(I helped write this policy as part of my pledge to help conferences adopt anti-harassment policies.)

Conferences that already had official harassment policies at the time of that announcement include OSDC and Ohio LinuxFest (one of the sources for the generic policy). LCA 2010 also deserves credit for including a clause on discrimination in its terms and conditions.

If your conference has an anti-harassment policy, let us know and we’ll blog about it on Geek Feminism! You can also add it to the list of conferences with an anti-harassment policy. If you are going to a conference that does not yet have an anti-harassment policy, and you would like to help change that, check out our list of conference organizer contact info.

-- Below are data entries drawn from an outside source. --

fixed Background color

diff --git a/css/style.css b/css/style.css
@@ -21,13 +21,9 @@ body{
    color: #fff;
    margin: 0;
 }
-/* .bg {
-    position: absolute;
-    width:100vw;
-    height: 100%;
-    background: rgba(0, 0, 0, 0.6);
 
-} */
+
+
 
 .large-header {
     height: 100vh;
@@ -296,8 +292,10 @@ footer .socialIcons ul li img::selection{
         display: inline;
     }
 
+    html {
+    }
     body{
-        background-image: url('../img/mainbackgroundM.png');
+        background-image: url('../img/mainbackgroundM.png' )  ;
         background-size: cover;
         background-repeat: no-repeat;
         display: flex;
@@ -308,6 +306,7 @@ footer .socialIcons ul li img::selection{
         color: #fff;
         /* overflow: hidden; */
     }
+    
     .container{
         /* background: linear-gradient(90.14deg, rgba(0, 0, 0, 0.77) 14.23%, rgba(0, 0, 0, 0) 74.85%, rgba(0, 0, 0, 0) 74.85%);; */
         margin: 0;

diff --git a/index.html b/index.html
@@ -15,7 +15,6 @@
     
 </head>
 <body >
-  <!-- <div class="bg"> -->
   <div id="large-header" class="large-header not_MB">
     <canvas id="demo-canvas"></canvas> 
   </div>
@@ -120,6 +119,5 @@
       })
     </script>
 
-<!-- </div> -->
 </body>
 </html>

The linkspam-industrial complex (15th December, 2010)

  • Call For Participation: Spectral Amoebas – A Blog Carnival about Asexuality and the Autism Spectrum: We are asexual bloggers on the autistic spectrum who want to explore the intersection between autistic and asexual identities. The basis of this project is to have a conversation about our unique experiences being autistic and asexual without looking for a cause.
  • Hillary Clinton Is Asked What Designers She Wears Moments After Making Point About Sexism: because it would be terrible if she forgot for a moment how important it is to be aesthetically pleasing!
  • “Where have all the men gone? Oh yeah, they’re still here – Men hold 84.3% of Fortune 500 board seats.” Catalyst releases a study examining “women’s representation in corporate governance at the largest companies in the United States.”
  • Women in Technology, Western Australia (WITWA) has launched techtrails, an initiative aimed at supplementing the technology sector with new talent. The program operates as a school incursion to raise awareness about program operates as a school incursion to raise awareness about technology careers. WITWA is looking for presenters, volunteers and sponsorship.
  • Women scientists must speak out: [Women’s choices] still cannot explain the near-total absence of women pundits. Sexism must be responsible too. Having both the inclination and the time to do media work myself, I have certainly found myself dropped for programmes and replaced by less-qualified men… Given this bias, I understand why many women might prefer not to get involved.
  • Blag Hag: Feminists’ selective science phobia (warning, substantial “those man-haters make us Good Feminists look bad” vibe in the comments). Evolutionary psychology gets a lot of flack from both inside and outside science. And to be honest, a lot of it is well deserved criticism – too much of evolutionary psychology is arm chair philosophizing and overly optimistic adaptationism, rather than hard data. But I still assert that’s no reason to write off the field as a whole… Unless it doesn’t mesh with your philosophy, of course.
  • IGN’s 2010 Gamer Girl Gift Guide recommends gifts to please men: … make sure to buy the gamer girl in your life a present that actually benefits you instead of her. She’ll love that.
  • (Trigger warnings: fictional rapes.) Rape in MY Anti-Tolkien?: Anti-Tolkien, I think, should be about upsetting the cis-white-male ghetto. It should be about subverting, breaking, and rejecting tropes that make this ghetto such a comfy cesspool to wallow in… It really shouldn’t be about women getting sexually assaulted and liquid brown hitting everything in sight.

You can suggest links for future linkspams in comments here, or by using the geekfeminism tag on delicious or the #geekfeminism tag on Twitter. Please note that we tend to stick to publishing recent links (from the last month or so).

Thanks to everyone who suggested links.